I’m in a bit of two minds about this episode. On the one hand, it’s a reversion to the more solid stories of the past, a themed episode that, in its time, may well have been something of a revelation for its audience. On the other hand, and by the same token, it’s one of the most badly-dated episodes the series contains, locked into a history that is now dead, or at least mutated out of all recognition.
The open is misleading. A High School Choir, returning from a singing competition, all fresh faces, clear voices (singing ‘Up, Up and Away’), is in a terrible crash as their School Bus swerves to avoid a collision. One girl, Sarah Baldwin, suffers 70 % burns over all her body, and spents the rest of the episode in head-to-toe bandages. This is Billie’s story, with guest star Lane Smith as burns specialist Dr Lawrence. Sarah is our microcosmic example, the only victim of the episode, standing in for what we are asked to imagine in the macrocosm of the A story.
Which is the prospect of nuclear war.
There’s a revolution in the Middle Eastern country of Kular, prominent supplier of oil to America. This is 1982: Kular immediately becomes another proxy war between the USA and the USSR. And like all such proxy wars, the possibility of escalation into a thermonuclear exchange is right on its heels.
What the episode did, in pretty one-sided terms, was spell out, from multiple sources, what the effect of nuclear bombs would be, and it wasn’t pretty.
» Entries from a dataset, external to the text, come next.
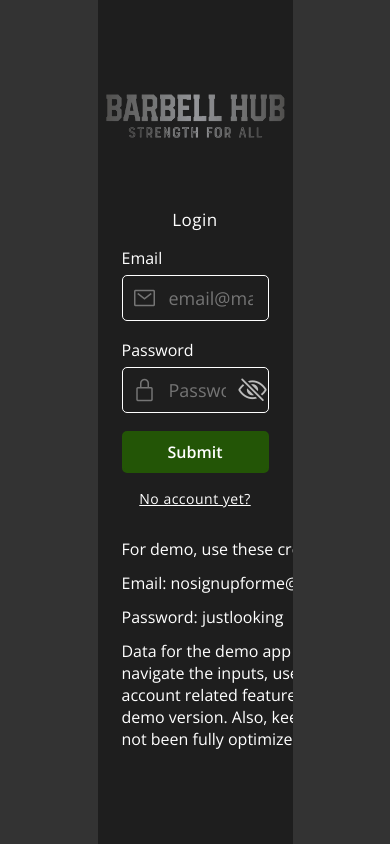
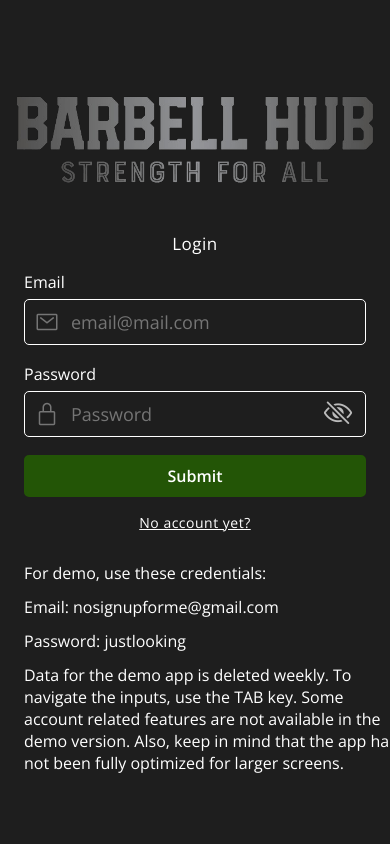
Before and after one commit to DonUggioni/strongfy-app, a React Native app: screen /Login in a window 390 px wide. Built offline with nearby package versions, Linux system fonts and the light colour scheme; no server answers; the database is empty.

Commit message:
Inner container with for the rootAppContainer component is now dynamic.

```diff
--- a/components/RootAppContainer.jsx
+++ b/components/RootAppContainer.jsx
@@ -1,11 +1,29 @@
-import { StyleSheet, View } from 'react-native';
-import React from 'react';
+import React, { useEffect, useState } from 'react';
+import { StyleSheet, View, Dimensions } from 'react-native';
 import { GlobalStyles } from '../constants/styles';
 
 function RootAppContainer({ children }) {
+  const [width, setWidth] = useState(Dimensions.get('window').width);
+
+  const widthStyle = width > 625 ? '50%' : '100%';
+  console.log(width);
+  useEffect(() => {
+    const handleDimensionsChange = ({ window }) => {
+      setWidth(window.width);
+    };
+
+    Dimensions.addEventListener('change', handleDimensionsChange);
+
+    return () => {
+      Dimensions.removeEventListener('change', handleDimensionsChange);
+    };
+  }, []);
+
   return (
     <View style={styles.container}>
-      <View style={styles.innerContainer}>{children}</View>
+      <View style={[styles.innerContainer, { width: widthStyle }]}>
+        {children}
+      </View>
     </View>
   );
 }
@@ -16,12 +34,11 @@ const styles = StyleSheet.create({
   container: {
     alignItems: 'center',
     justifyContent: 'center',
+    height: '100%',
     width: '100%',
-    height: '100%',
     backgroundColor: GlobalStyles.colors.gray500,
   },
   innerContainer: {
-    width: '50%',
     flex: 1,
   },
 });
```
Heavy-handed and didactic though it was in places, making clear that the most optimistic estimation of a nuclear attack on America would be 20% of the population: that’s 20 million people, Joe Rossi pointed out.
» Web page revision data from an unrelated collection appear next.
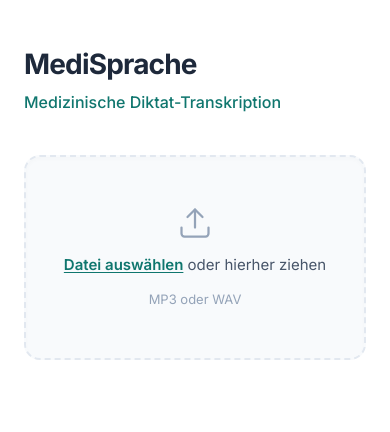
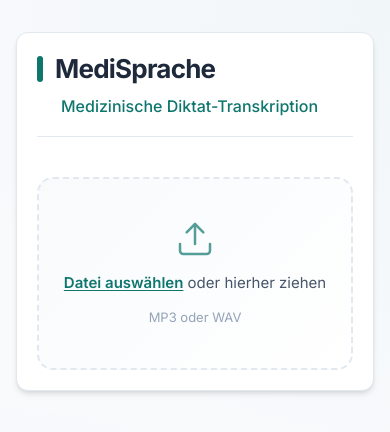
Before and after one commit to rahulkvr/MediSprache, a Next.js app in the folder frontend/: page / in a window 390 px wide. Shown: the top 432 px of the page. Built offline with nearby package versions, Linux system fonts and the light colour scheme.

Commit message:
feat: enhance UI with modern aesthetics
Add subtle gradient, card layouts, and refined micro-interactions

Co-authored-by: Rahul Padinhappurath Bharathan <44444437+rahulkvr@users.noreply.github.com>

```diff
--- a/frontend/app/globals.css
+++ b/frontend/app/globals.css
@@ -45,7 +45,10 @@ html {
 
 body {
   font-family: 'Inter', -apple-system, BlinkMacSystemFont, 'Segoe UI', sans-serif;
-  background-color: var(--bg-page);
+  background-color: var(--bg-subtle);
+  background-image:
+    radial-gradient(circle at 100% 0%, rgba(15, 118, 110, 0.03) 0%, transparent 50%),
+    radial-gradient(circle at 0% 100%, rgba(15, 118, 110, 0.03) 0%, transparent 50%);
   color: var(--text-primary);
   min-height: 100vh;
   line-height: 1.6;
@@ -73,23 +76,29 @@ body {
 /* Layout */
 .app-container {
   min-height: 100vh;
+  display: flex;
+  flex-direction: column;
 }
 
 .main-content {
-  max-width: 800px;
+  max-width: 880px;
+  width: 100%;
   margin: 0 auto;
-  padding: 3rem 1.5rem 4rem;
+  padding: 2rem 1rem 3rem;
+  flex: 1;
 }
 
 @media (min-width: 640px) {
   .main-content {
-    padding: 4rem 2rem 5rem;
+    padding: 3rem 2rem 4rem;
   }
 }
 
 /* Page header */
 .page-header {
   margin-bottom: 2.5rem;
+  padding-bottom: 1.5rem;
+  border-bottom: 1px solid var(--border-color);
 }
 
 .page-title {
@@ -98,43 +107,60 @@ body {
   color: var(--text-primary);
   letter-spacing: -0.03em;
   line-height: 1.2;
+  display: flex;
+  align-items: center;
+  gap: 0.75rem;
+}
+
+.page-title::before {
+  content: '';
+  display: inline-block;
+  width: 8px;
+  height: 32px;
+  background: var(--primary);
+  border-radius: 4px;
 }
 
 .page-subtitle {
   font-size: 1rem;
   color: var(--primary);
-  margin-top: 0.5rem;
+  margin-top: 0.625rem;
+  margin-left: 1.5rem;
   font-weight: 500;
 }
 
 /* Upload view */
 .upload-view {
-  max-width: 520px;
+  max-width: 560px;
+  background: var(--bg-card);
+  border-radius: 20px;
+  padding: 2rem;
+  box-shadow: var(--shadow-md);
+  border: 1px solid var(--border-color);
 }
 
 /* File dropzone */
 .file-dropzone {
   border: 2px dashed var(--border-color);
   border-radius: 16px;
-  padding: 3rem 2rem;
+  padding: 2.5rem 1.5rem;
   text-align: center;
   cursor: pointer;
   transition: all 0.2s ease;
-  background: var(--bg-subtle);
-  box-shadow: inset 0 2px 4px 0 rgb(0 0 0 / 0.02);
+  background: linear-gradient(135deg, var(--bg-subtle) 0%, var(--bg-page) 100%);
 }
 
 .file-dropzone:hover,
 .file-dropzone:focus-within {
   border-color: var(--primary);
   background: var(--accent-bg);
-  box-shadow: inset 0 2px 4px 0 rgb(0 0 0 / 0.03);
 }
 
 .file-dropzone.drag-active {
   border-color: var(--primary);
   background: var(--accent-bg);
   border-style: solid;
+  transform: scale(1.01);
 }
 
 .file-dropzone.disabled {
@@ -160,9 +186,10 @@ body {
 }
 
 .icon-upload {
-  width: 36px;
-  height: 36px;
-  color: var(--text-muted);
+  width: 40px;
+  height: 40px;
+  color: var(--primary);
+  opacity: 0.7;
 }
 
 .dropzone-text {
@@ -450,6 +477,11 @@ body {
 /* Result view */
 .result-view {
   max-width: 100%;
+  background: var(--bg-card);
+  border-radius: 20px;
+  padding: 2.5rem;
+  box-shadow: var(--shadow-md);
+  border: 1px solid var(--border-color);
 }
 
 /* Summary container */
@@ -466,11 +498,24 @@ body {
 }
 
 .summary-title {
-  font-size: 2rem;
+  font-size: 1.75rem;
   font-weight: 700;
-  color: var(--primary-dark);
+  color: var(--text-primary);
   letter-spacing: -0.02em;
-  line-height: 1.2;
+  line-height: 1.3;
+  display: flex;
+  align-items: center;
+  gap: 0.75rem;
+}
+
+.summary-title::before {
+  content: '';
+  display: inline-block;
+  width: 6px;
+  height: 28px;
+  background: var(--primary);
+  border-radius: 3px;
+  flex-shrink: 0;
 }
 
 /* Summary table - like reference design */
@@ -582,10 +627,35 @@ body {
 }
 
 /* Responsive */
+@media (max-width: 640px) {
+  .upload-view,
+  .result-view {
+    border-radius: 16px;
+    padding: 1.5rem;
+  }
+
+  .page-header {
+    padding-bottom: 1rem;
+  }
+}
+
 @media (max-width: 480px) {
-  .page-title,
+  .page-title {
+    font-size: 1.625rem;
+  }
+
+  .page-title::before {
+    width: 6px;
+    height: 26px;
+  }
+
   .summary-title {
-    font-size: 1.75rem;
+    font-size: 1.375rem;
+  }
+
+  .summary-title::before {
+    width: 5px;
+    height: 22px;
   }
 
   .summary-header {
@@ -593,4 +663,10 @@ body {
     align-items: flex-start;
     gap: 0.75rem;
   }
+
+  .upload-view,
+  .result-view {
+    padding: 1.25rem;
+    border-radius: 12px;
+  }
 }
--- a/frontend/app/layout.js
+++ b/frontend/app/layout.js
@@ -9,7 +9,7 @@ export const metadata = {
 export const viewport = {
   width: "device-width",
   initialScale: 1,
-  themeColor: "#1e3a5f",
+  themeColor: "#0f766e",
 };
 
 export default function RootLayout({ children }) {
```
We had all sorts of sources: Charlie Hume’s sister, Clair (Bonnie Bartlet), LA’s Civil Defence chief, a retired US General (Warren Kemmerling). And we had Sarah and a lecture on the effects of burning, the long term treatment of even the most successful case, and the girl’s own desire to stop the non-stop pain by being given a shot that would just cause her to die. This from, as you can see in the image above, a pretty sixteen year old, with friends constantly wanting to know how she was, her best friend a Japanese girl, Judy (Lily Mariye), who taught their friends origami, folding a thousand paper cranes to make her wish come true. And Sarah contracting a pneumosis (spelling?) that is the classic way that burns victims die.
So it rocked out, over six days, evoking the Cuban Missile Crisis, ratchetting up the tension, then running out on one of those endless endings. The ray of light, which was meant to imply the inevitable resolution the episode couldn’t show, was a message from Dr Lawrence, taken down by Lou because Billie had gone home, about the thousand cranes, and the pneumosis brought under control. The guy reviewing this episode at imdb seemed to think this was a subtle tip that Sarah had died or would die, but to me it was the opposite, microcosm to macrocosm. Kular would not turn into World War 3 (not that it ever would anyway).
Good then, on an impersonal level, diminished by its refusal to supply a resolution, next week it will be as if nothing happened at all. That, as much as the notion of Nuclear war over a Marxist revolution in a Middle Eastern country that hasn’t even hard the word jihadist, ties it to its time, less than a decade before the Wall came down and the world became different.